After a particular image sequence and/or soundtrack has been scanned and processed, it must be stored to disk and shipped to the customer. This can be accomplished in a number of different ways. If, for example, the customer simply wishes to view the images on a PC, then the image and/or sound sequence can be stored as a Audio Video Interleave (AVI) file, a multimedia container format created by Microsoft (Redmond, WA).
“Even though a film may have been scanned at 5 or 10fps, for example,” says Bovee, “it can be saved in this format using NorPix’s StreamPix 7 software to play at 24fps. Similarly, the data can be stored in QuickTime format, the extensible multimedia framework developed by Apple (Cupertino, CA; USA). In either case, StreamPix software stores these image files along with the scanner settings used to produce the final image sequence.
In many cases, image sequences are stored at 8-bits/pixel since the customer may only want to view them on a computer.
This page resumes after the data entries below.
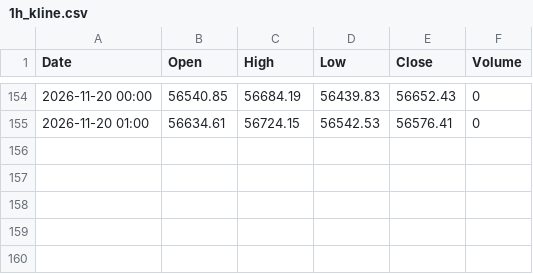
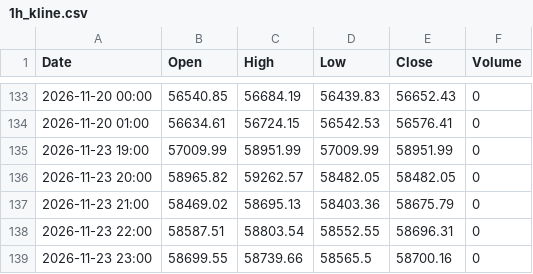
Before and after one commit to anonymousKo/market-fetcher, a CSV file: kline_data/^N225/1h_kline.csv, drawn as a sheet; only a part is shown, gaps mark what is left out; the diff covers the shown part only; the diff names each change by its address in the sheet, - before the commit and + after, or states it on an @@ line.

```diff
--- a/kline_data/^N225/1h_kline.csv
+++ b/kline_data/^N225/1h_kline.csv
+row 135: 2026-11-23 19:00 | 57009.99 | 58951.99 | 57009.99 | 58951.99 | 0
+row 136: 2026-11-23 20:00 | 58965.82 | 59262.57 | 58482.05 | 58482.05 | 0
+row 137: 2026-11-23 21:00 | 58469.02 | 58695.13 | 58403.36 | 58675.79 | 0
+row 138: 2026-11-23 22:00 | 58587.51 | 58803.54 | 58552.55 | 58696.31 | 0
+row 139: 2026-11-23 23:00 | 58699.55 | 58739.66 | 58565.5 | 58700.16 | 0
```
Also changed, not shown: 21 removed rows elsewhere in this file, kline_data/AAPL/1h_kline.csv, kline_data/GC_F/1h_kline.csv, 19 other files.
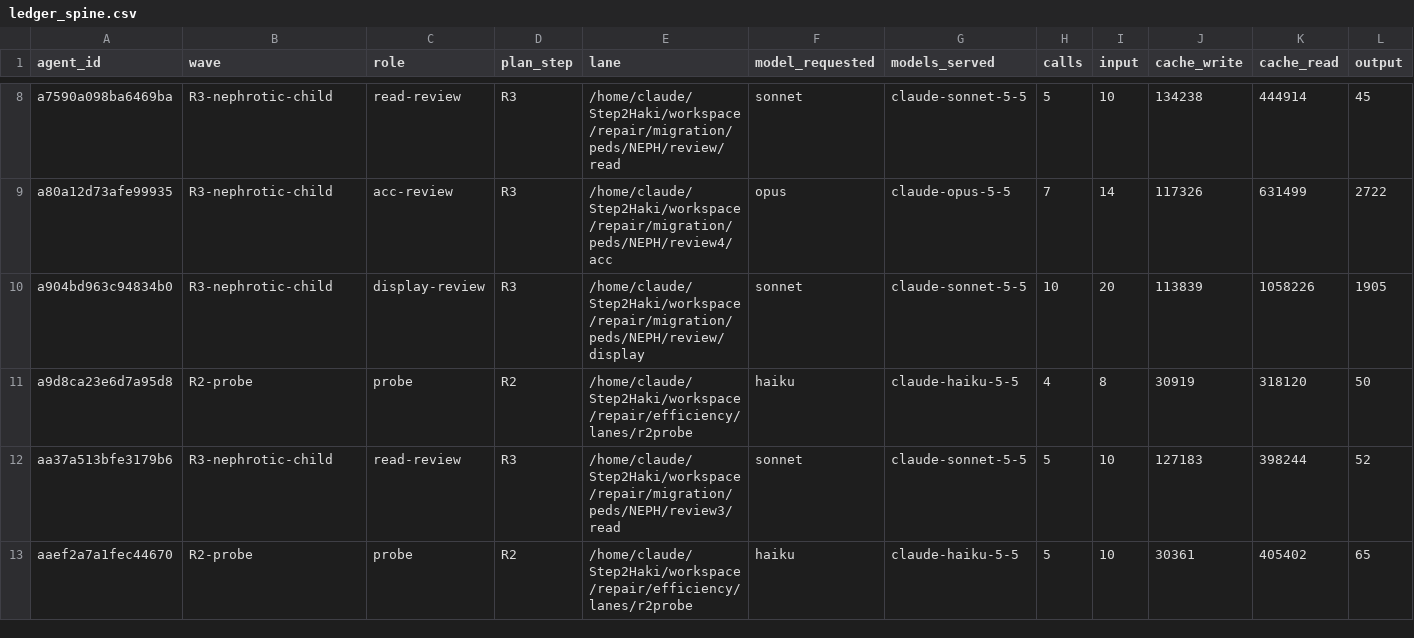
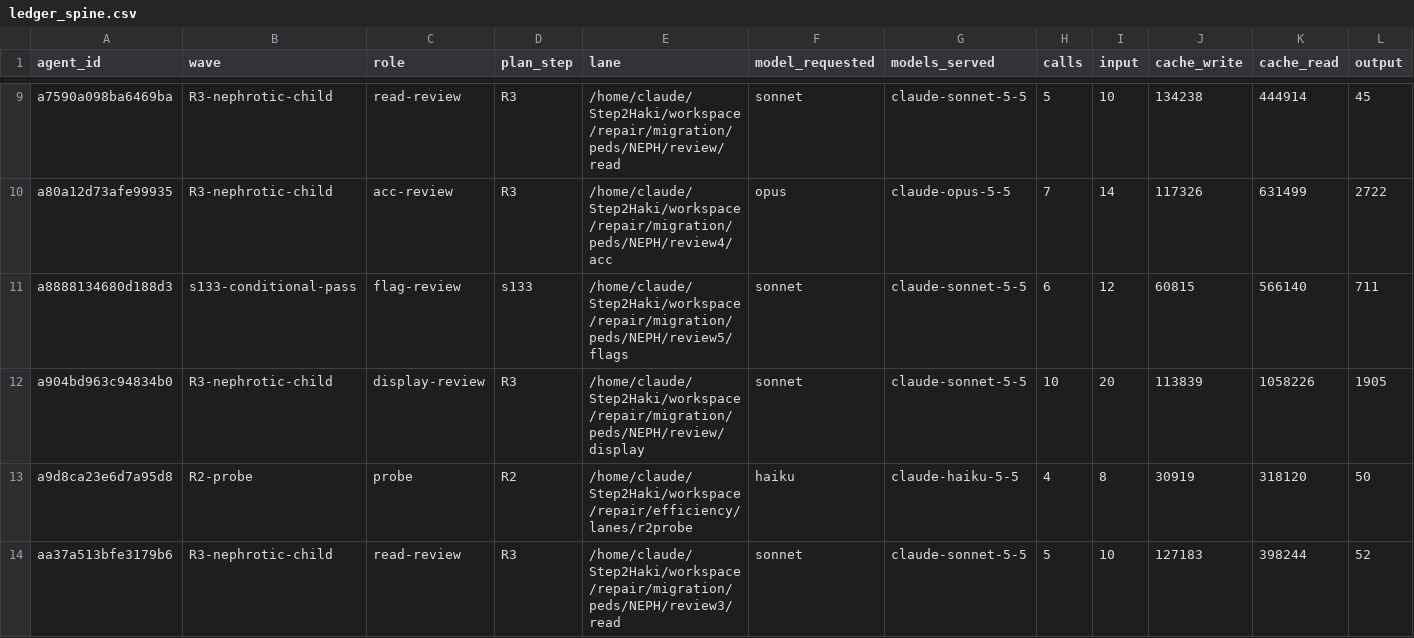
Before and after one commit to DrSaturnn/Step2Haki, a CSV file: workspace/repair/efficiency/ledger_spine.csv, drawn as a sheet; only a part is shown, gaps mark what is left out; the shorter side is filled out with more unchanged rows; rows hold the shown columns only; the diff covers the shown part only; the diff names each change by its address in the sheet, - before the commit and + after, or states it on an @@ line.

```diff
--- a/workspace/repair/efficiency/ledger_spine.csv
+++ b/workspace/repair/efficiency/ledger_spine.csv
+row 11: a8888134680d188d3 | s133-conditional-pass | flag-review | s133 | /home/claude/Step2Haki/workspace/repair/migration/peds/NEPH/review5/flags | sonnet | claude-sonnet-5-5 | 6 | 12 | 60815 | 566140 | 711
```
Also changed, not shown: 3 added rows elsewhere in this file, 2 other files.
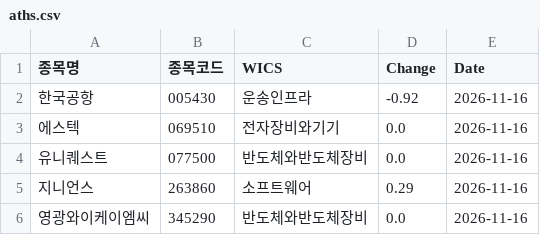
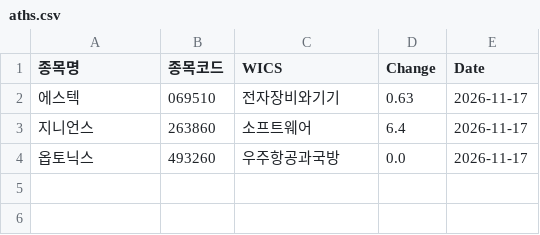
Before and after one commit to hermian/theme_stock, a CSV file: hosung/aths.csv, drawn as a sheet.

Commit message:
Add file via script

```diff
--- a/hosung/aths.csv
+++ b/hosung/aths.csv
@@ -1,6 +1,4 @@
 종목명,종목코드,WICS,Change,Date
-한국공항,005430,운송인프라,-0.92,2026-11-16
-에스텍,069510,전자장비와기기,0.0,2026-11-16
-유니퀘스트,077500,반도체와반도체장비,0.0,2026-11-16
-지니언스,263860,소프트웨어,0.29,2026-11-16
-영광와이케이엠씨,345290,반도체와반도체장비,0.0,2026-11-16
+에스텍,069510,전자장비와기기,0.63,2026-11-17
+지니언스,263860,소프트웨어,6.4,2026-11-17
+옵토닉스,493260,우주항공과국방,0.0,2026-11-17
```
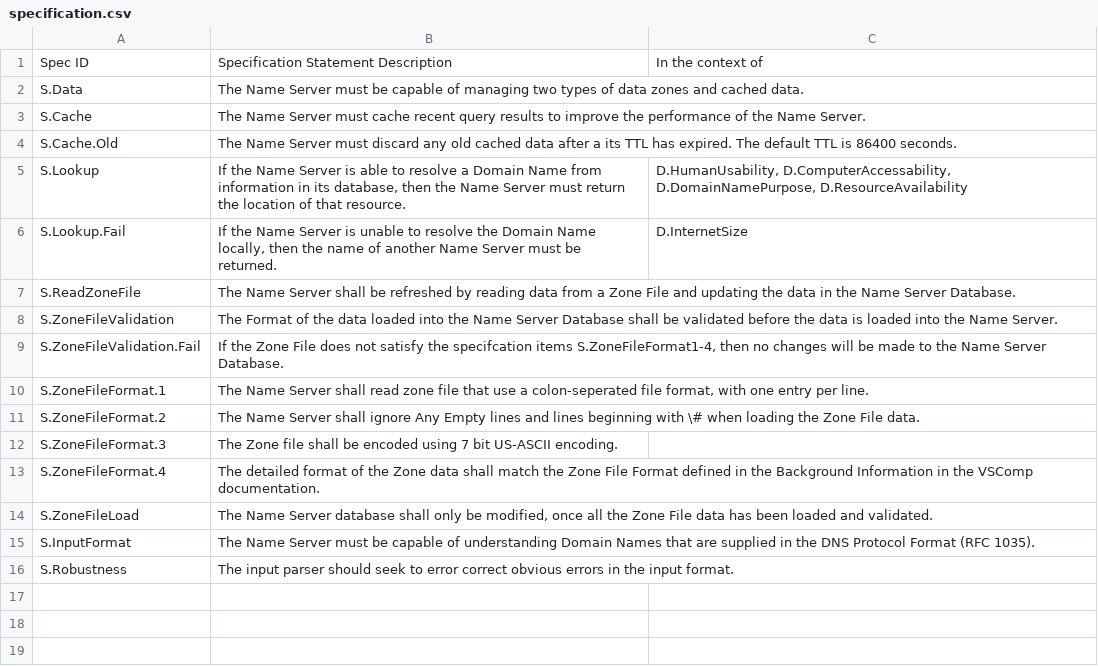
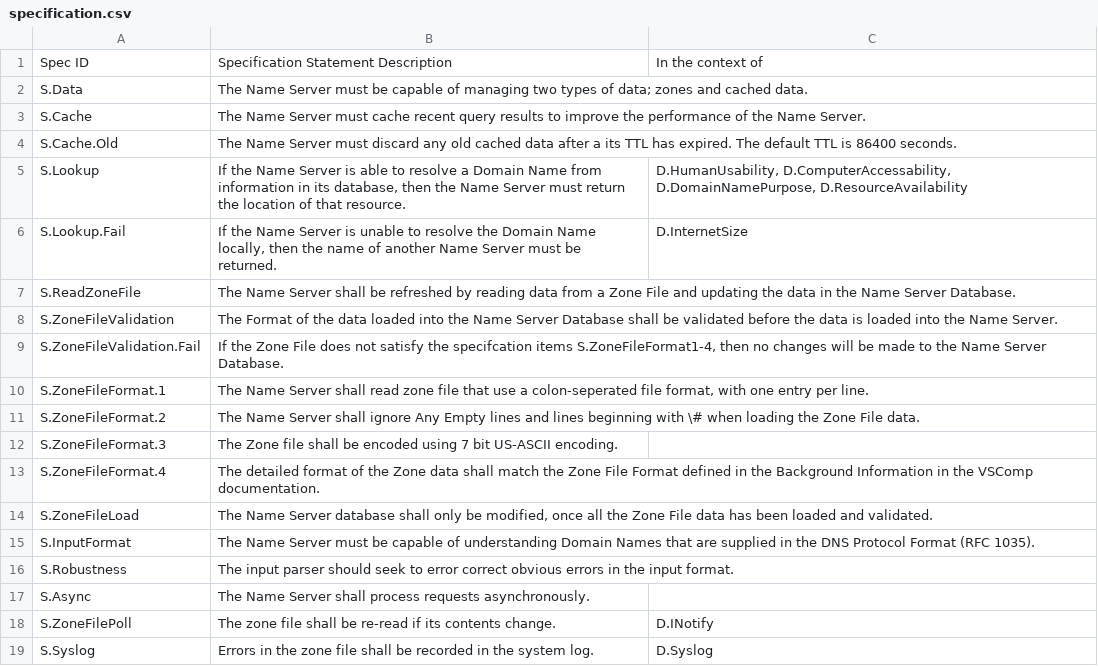
Before and after one commit to yannickmoy/spark_vstte_2013, a CSV file: dns_server/dsr/specification.csv, drawn as a sheet; the diff names each change by its address in the sheet, - before the commit and + after, or states it on an @@ line.

```diff
--- a/dns_server/dsr/specification.csv
+++ b/dns_server/dsr/specification.csv
-B2: …types of data zones and…
+B2: …types of data; zones and…
+row 17: S.Async | The Name Server shall process requests asynchronously.
+row 18: S.ZoneFilePoll | The zone file shall be re-read if its contents change. | D.INotify
+row 19: S.Syslog | Errors in the zone file shall be recorded in the system log. | D.Syslog
```
Also changed, not shown: dns_server/dsr/domain.csv, dns_server/dsr/requirements.csv.
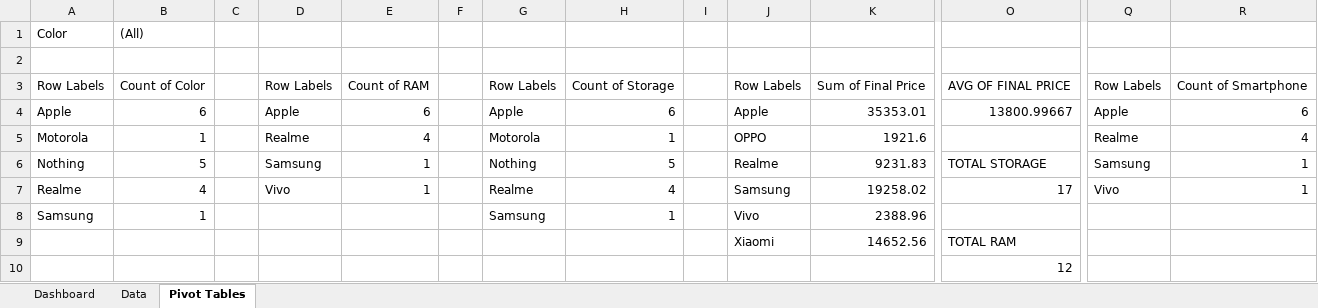
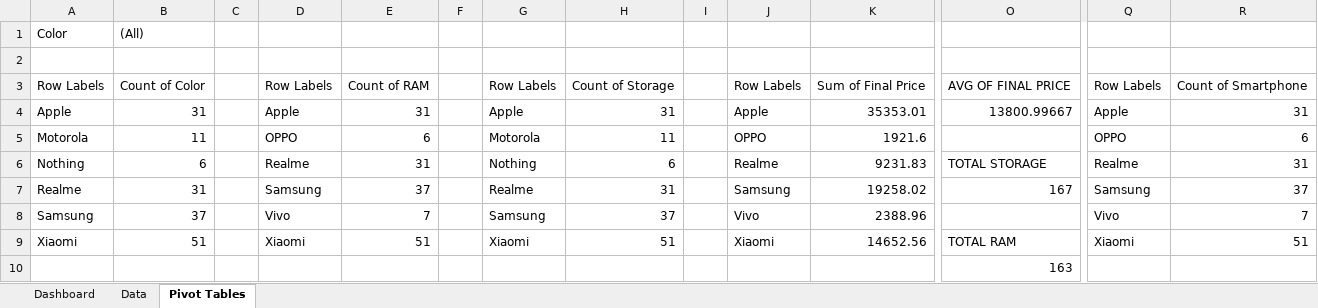
Before and after one commit to junaidferoz04/smartphone-dashboard-excel, an Excel workbook: EXCEL_1.xlsx, sheet Pivot Tables, drawn as a sheet; only a part is shown, gaps mark what is left out; values as stored, in another font and other column widths than the file's, no borders; charts and pictures not drawn; removed rows and columns are numbered as before the commit, all else as after; rows hold the shown columns only; the diff covers the shown part only; the diff names each change by its address in the sheet, - before the commit and + after, or states it on an @@ line.

```diff
--- a/EXCEL_1.xlsx (sheet Pivot Tables)
+++ b/EXCEL_1.xlsx (sheet Pivot Tables)
-B4 ((All)): 6
+B4 ((All)): 31
-E4: 6
+E4: 31
-H4: 6
+H4: 31
-R4: 6
+R4: 31
-B5 ((All)): 1
+B5 ((All)): 11
-D5: Realme
+D5: OPPO
-E5: 4
+E5: 6
-H5: 1
+H5: 11
-Q5: Realme
+Q5: OPPO
-R5: 4
+R5: 6
-B6 ((All)): 5
+B6 ((All)): 6
-D6: Samsung
+D6: Realme
-E6: 1
+E6: 31
-H6: 5
+H6: 6
-Q6: Samsung
+Q6: Realme
-R6: 1
+R6: 31
-B7 ((All)): 4
+B7 ((All)): 31
-D7: Vivo
+D7: Samsung
-E7: 1
+E7: 37
-H7: 4
+H7: 31
-O7: 17
+O7: 167
-Q7: Vivo
+Q7: Samsung
-R7: 1
+R7: 37
-B8 ((All)): 1
+B8 ((All)): 37
-D8: (empty)
+D8: Vivo
-E8: (empty)
+E8: 7
-H8: 1
+H8: 37
-Q8: (empty)
+Q8: Vivo
-R8: (empty)
+R8: 7
-row 9:  |  |  |  |  |  |  |  |  | Xiaomi | 14652.56 | TOTAL RAM
+row 9: Xiaomi | 51 |  | Xiaomi | 51 |  | Xiaomi | 51 |  | Xiaomi | 14652.56 | TOTAL RAM | Xiaomi | 51
-O10: 12
+O10: 163
```
Also changed, not shown: 10 added rows, 10 removed rows and 11 edited cells elsewhere in this sheet, charts or pictures, 1 other file.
In other cases, post-production houses and film laboratories may require the 12-bit camera images to be re-mapped in a 16-bit color space and stored in a Digital Picture Exchange (DPX) file format. This ANSI/SMPTE standard is used to represent the film sequence with all the detail from the film scanner. To do so, each frame of the image sequence is individually tagged and stored which may result in tens or even hundreds of thousands of individual frames.
“Today’s advancements in film scanning technology,” says Bovee, “mean that negatives and positive prints once impossible to scan using conventional sprocket-based scanners can now be preserved for posterity.” With the film creations of the past now becoming increasingly available in digital format thanks to companies such as Reflex Technologies, the people who created them will continue to remain relevant to archivists, film historians and the general public.
Companies and associations mentioned
Cupertino, CA; USA
Fremont, CA, USA
National Association of Broadcasters (NAB)
Washington, DC, USA
Montreal, Quebec, Canada
Burbank, CA, USA